Some might call this vanity, but I suggest that there is nothing wrong with such vanity. Indeed, let’s not be naive: vanity, particularly recognizable in the species Homo venator, is a common human behavioral pattern. And, without a doubt, it contributes to our highly personal and individualistic well being. In this context vanity is very much acceptable. Let me repeat: it is the exaggeration of glorifying the hunter, who most likely has anyhow only been extremely lucky to be in the right place at the right time, which I deeply deplore.
In order to avoid any misunderstanding: I treasure my own hunting trophies! I want to make it unmistakably clear that this joy, this feeling of happiness and gratification, is an integral part of hunting. However those, who claim that ultimate happiness as a hunter lies in the scoring sheet and the ranking of a trophy, that their trophy rankings determine their hunting prowess over other hunters, are truly poor.
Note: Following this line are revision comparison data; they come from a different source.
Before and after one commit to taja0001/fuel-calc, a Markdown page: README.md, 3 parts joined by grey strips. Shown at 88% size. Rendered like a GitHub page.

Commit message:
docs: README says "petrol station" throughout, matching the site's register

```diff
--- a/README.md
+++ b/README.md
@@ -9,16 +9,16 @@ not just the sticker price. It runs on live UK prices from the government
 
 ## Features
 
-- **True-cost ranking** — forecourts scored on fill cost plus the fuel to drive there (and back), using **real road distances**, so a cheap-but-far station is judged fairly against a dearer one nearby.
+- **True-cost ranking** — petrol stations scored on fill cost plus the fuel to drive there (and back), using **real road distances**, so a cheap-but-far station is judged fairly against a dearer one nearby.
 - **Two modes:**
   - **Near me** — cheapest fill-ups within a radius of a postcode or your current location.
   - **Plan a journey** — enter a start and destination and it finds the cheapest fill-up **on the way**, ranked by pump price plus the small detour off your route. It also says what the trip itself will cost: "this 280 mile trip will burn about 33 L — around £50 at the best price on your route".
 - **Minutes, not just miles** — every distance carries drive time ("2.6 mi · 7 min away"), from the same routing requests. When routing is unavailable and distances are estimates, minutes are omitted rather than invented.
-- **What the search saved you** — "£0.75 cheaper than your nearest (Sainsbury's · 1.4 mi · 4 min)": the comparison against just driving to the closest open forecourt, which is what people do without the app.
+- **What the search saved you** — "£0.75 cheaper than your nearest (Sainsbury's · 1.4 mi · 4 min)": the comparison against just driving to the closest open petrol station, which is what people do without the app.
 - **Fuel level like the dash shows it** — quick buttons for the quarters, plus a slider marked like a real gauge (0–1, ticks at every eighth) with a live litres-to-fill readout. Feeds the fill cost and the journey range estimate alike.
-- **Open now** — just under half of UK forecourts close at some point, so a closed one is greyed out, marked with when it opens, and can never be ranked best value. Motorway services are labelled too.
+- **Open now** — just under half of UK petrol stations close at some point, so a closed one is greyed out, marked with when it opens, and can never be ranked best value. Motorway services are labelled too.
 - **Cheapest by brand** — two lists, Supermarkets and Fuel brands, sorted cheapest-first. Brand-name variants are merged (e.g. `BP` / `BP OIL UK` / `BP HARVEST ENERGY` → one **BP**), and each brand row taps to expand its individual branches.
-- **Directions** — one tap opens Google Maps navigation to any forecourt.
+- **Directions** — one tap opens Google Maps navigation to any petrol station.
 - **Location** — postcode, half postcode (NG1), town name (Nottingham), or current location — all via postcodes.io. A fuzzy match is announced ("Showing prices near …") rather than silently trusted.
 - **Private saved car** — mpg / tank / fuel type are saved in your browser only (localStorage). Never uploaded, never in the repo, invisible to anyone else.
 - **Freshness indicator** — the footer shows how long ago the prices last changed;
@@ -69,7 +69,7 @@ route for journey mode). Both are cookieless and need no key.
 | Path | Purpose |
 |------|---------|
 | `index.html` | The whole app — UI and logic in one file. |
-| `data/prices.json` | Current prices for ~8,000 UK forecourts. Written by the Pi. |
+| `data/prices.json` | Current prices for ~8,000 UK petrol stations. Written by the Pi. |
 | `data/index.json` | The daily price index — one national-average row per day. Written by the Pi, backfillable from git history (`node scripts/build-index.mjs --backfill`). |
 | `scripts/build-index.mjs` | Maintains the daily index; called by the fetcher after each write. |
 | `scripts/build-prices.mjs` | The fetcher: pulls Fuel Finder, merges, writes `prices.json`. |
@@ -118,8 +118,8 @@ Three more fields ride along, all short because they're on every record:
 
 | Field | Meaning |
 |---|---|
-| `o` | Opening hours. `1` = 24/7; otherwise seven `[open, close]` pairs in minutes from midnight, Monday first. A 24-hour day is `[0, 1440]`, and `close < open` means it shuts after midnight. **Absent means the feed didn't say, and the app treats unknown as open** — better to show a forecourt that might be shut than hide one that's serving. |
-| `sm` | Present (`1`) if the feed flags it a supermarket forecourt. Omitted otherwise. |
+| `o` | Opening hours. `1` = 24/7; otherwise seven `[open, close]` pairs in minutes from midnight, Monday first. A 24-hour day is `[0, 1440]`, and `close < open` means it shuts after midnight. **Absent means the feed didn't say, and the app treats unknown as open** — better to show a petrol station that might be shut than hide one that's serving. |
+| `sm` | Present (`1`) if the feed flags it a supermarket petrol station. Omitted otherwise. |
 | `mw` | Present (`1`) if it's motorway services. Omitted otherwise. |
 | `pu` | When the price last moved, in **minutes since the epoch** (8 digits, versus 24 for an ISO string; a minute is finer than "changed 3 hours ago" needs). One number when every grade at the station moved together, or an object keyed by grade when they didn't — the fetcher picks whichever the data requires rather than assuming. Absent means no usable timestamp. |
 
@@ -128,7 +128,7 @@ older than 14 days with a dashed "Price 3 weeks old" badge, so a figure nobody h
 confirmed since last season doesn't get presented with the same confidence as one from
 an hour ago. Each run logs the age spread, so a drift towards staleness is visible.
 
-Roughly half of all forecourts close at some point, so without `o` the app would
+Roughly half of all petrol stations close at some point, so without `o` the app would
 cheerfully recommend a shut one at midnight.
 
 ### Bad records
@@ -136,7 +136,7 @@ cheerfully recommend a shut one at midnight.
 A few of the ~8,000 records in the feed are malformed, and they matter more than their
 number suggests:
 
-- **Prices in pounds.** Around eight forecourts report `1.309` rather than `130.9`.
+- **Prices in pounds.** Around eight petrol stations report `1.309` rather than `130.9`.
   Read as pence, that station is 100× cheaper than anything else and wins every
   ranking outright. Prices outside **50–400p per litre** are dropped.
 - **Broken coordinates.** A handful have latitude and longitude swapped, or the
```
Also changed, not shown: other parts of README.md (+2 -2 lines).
They do not understand what hunting really means and they are certainly unable to convey the true character and meaning of the hunt to non-hunters.
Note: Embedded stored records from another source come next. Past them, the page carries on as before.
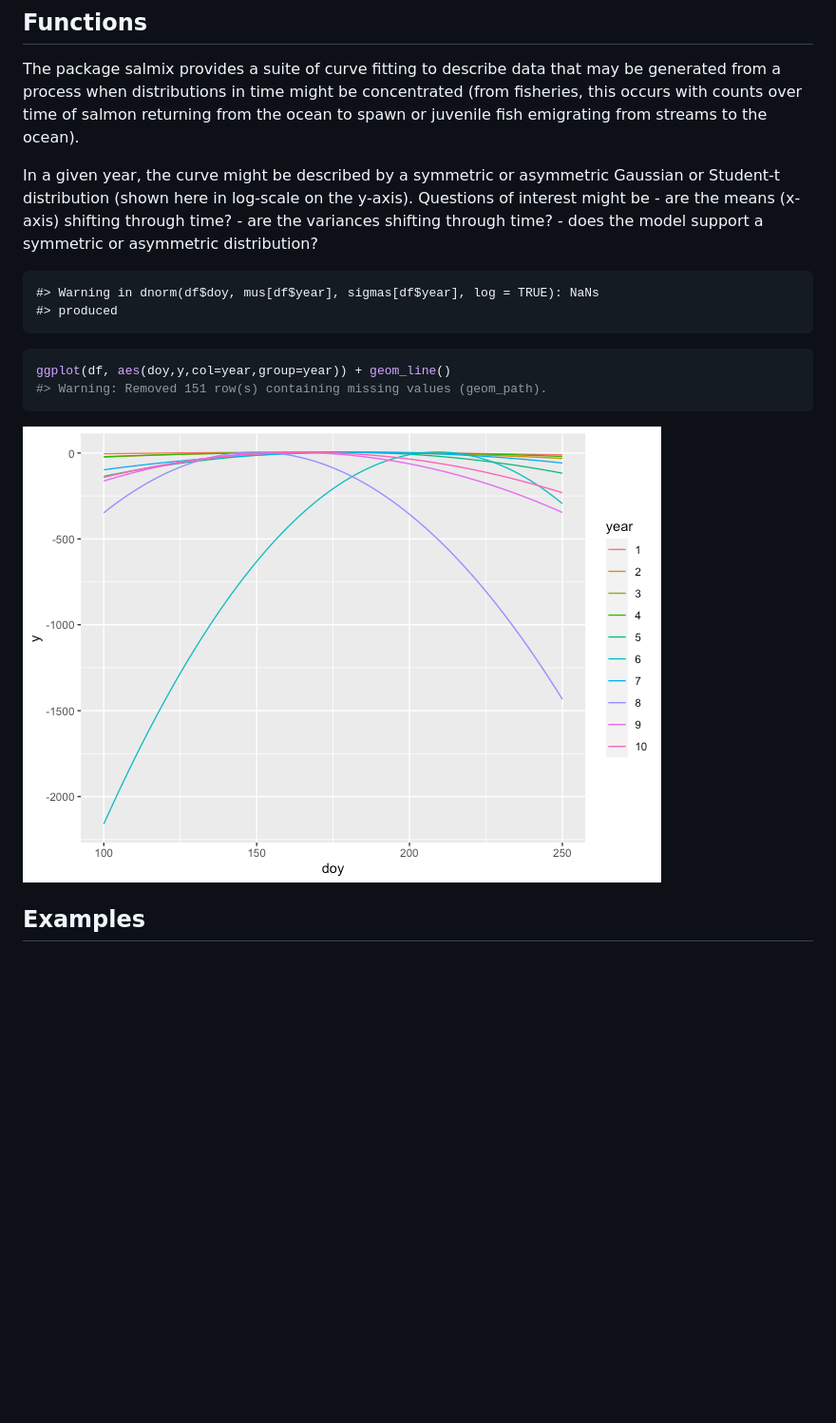
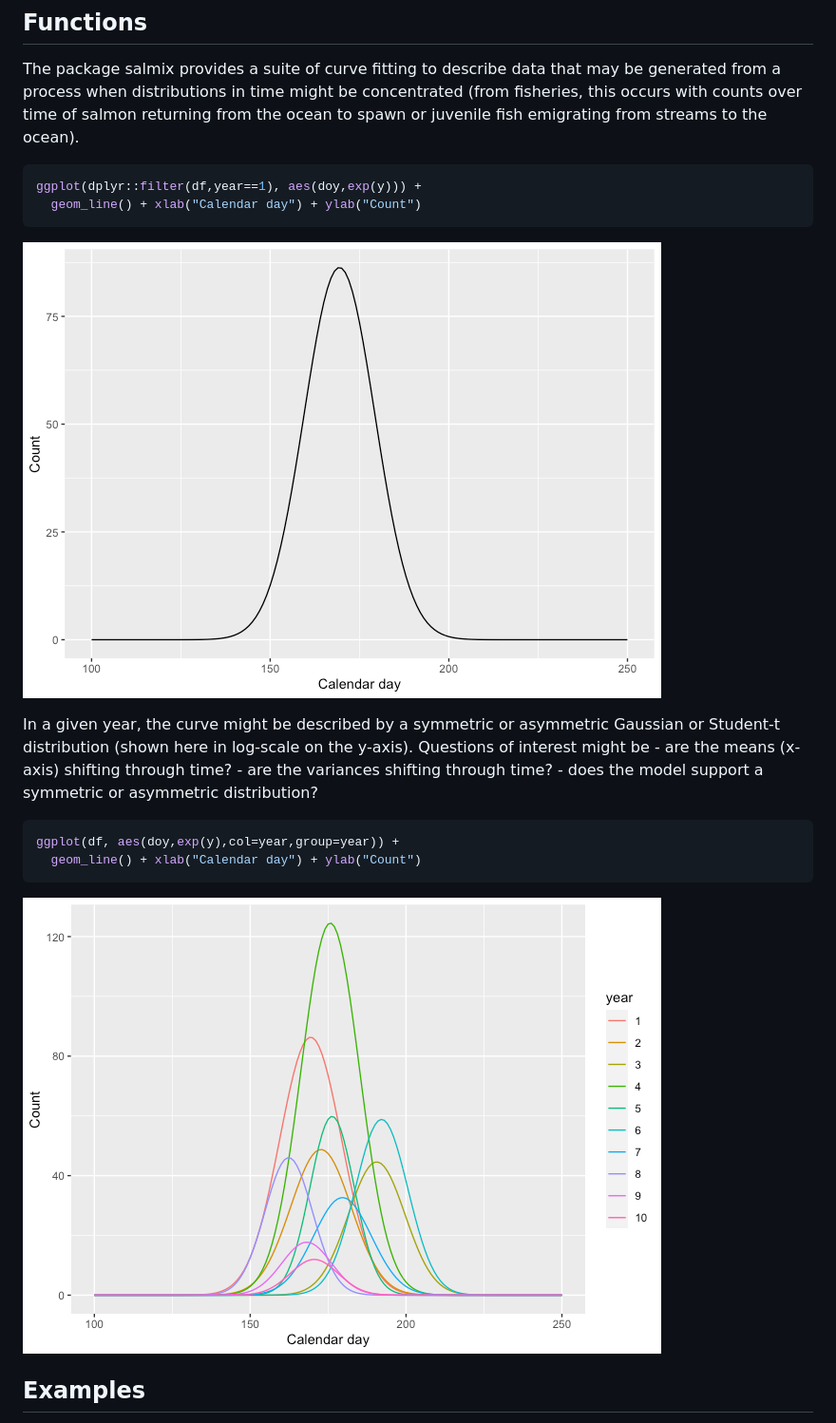
Before and after one commit to nwfsc-cb/phenomix, a Markdown page: README.md, the part around the change. Shown: that part at 95% size. GitHub-like rendering; pictures changed too: README-figs/unnamed-chunk-5-1.png; blank space fills up the shorter version.

````diff
--- a/README.md
+++ b/README.md
@@ -31,22 +31,25 @@ concentrated (from fisheries, this occurs with counts over time of
 salmon returning from the ocean to spawn or juvenile fish emigrating
 from streams to the ocean).
 
+``` r
+ggplot(dplyr::filter(df,year==1), aes(doy,exp(y))) +
+  geom_line() + xlab("Calendar day") + ylab("Count")
+```
+
+![](README-figs/unnamed-chunk-5-1.png)<!-- -->
+
 In a given year, the curve might be described by a symmetric or
 asymmetric Gaussian or Student-t distribution (shown here in log-scale
 on the y-axis). Questions of interest might be - are the means (x-axis)
 shifting through time? - are the variances shifting through time? - does
-the model support a symmetric or asymmetric
-    distribution?
-
-    #> Warning in dnorm(df$doy, mus[df$year], sigmas[df$year], log = TRUE): NaNs
-    #> produced
+the model support a symmetric or asymmetric distribution?
 
 ``` r
-ggplot(df, aes(doy,y,col=year,group=year)) + geom_line()
-#> Warning: Removed 151 row(s) containing missing values (geom_path).
+ggplot(df, aes(doy,exp(y),col=year,group=year)) +
+  geom_line() + xlab("Calendar day") + ylab("Count")
 ```
 
-![](README-figs/unnamed-chunk-5-1.png)<!-- -->
+![](README-figs/unnamed-chunk-6-1.png)<!-- -->
 
 ## Examples
 
````
Also changed, not shown: 1 other file.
To summarize: I do consider the term “trophy” as a prototype of the status symbol and as an expression of success in society. Consequently, the hunter’s success manifested in the trophy of game taken can be linked perfectly into the framework of cultural validation. In our social consciousness of today, however, the archaic hunting success has been superseded by economic success and the achievement of ranking positions of the ladder of social hierarchy. Yet, there are areas, where the economic success is not automatically considered the highest social achievement – the achievements of philosophers, painters, po- ets, composers, and so forth can never be fully measured in economic terms.
Likewise, the utilitarian and cultural changes in hunting – from subsistence to recreational hunting – have engendered changes in its social relevance. The perception of hunting has changed. Consequently, the hunter needs to adapt too, especially with regards to trophy hunting. Well regulated and ethically conducted trophy hunting plays today an important role in nature conservation. Let us not demean this importance. Let us rather honor a hunting trophy for what it represents – the individual and personal memory of an extraordinary experience, the recognition of many unfathomable strokes of luck coming together and, most of all the joy and pride in the results of sustainable wildlife management and a successful end to a fair chase.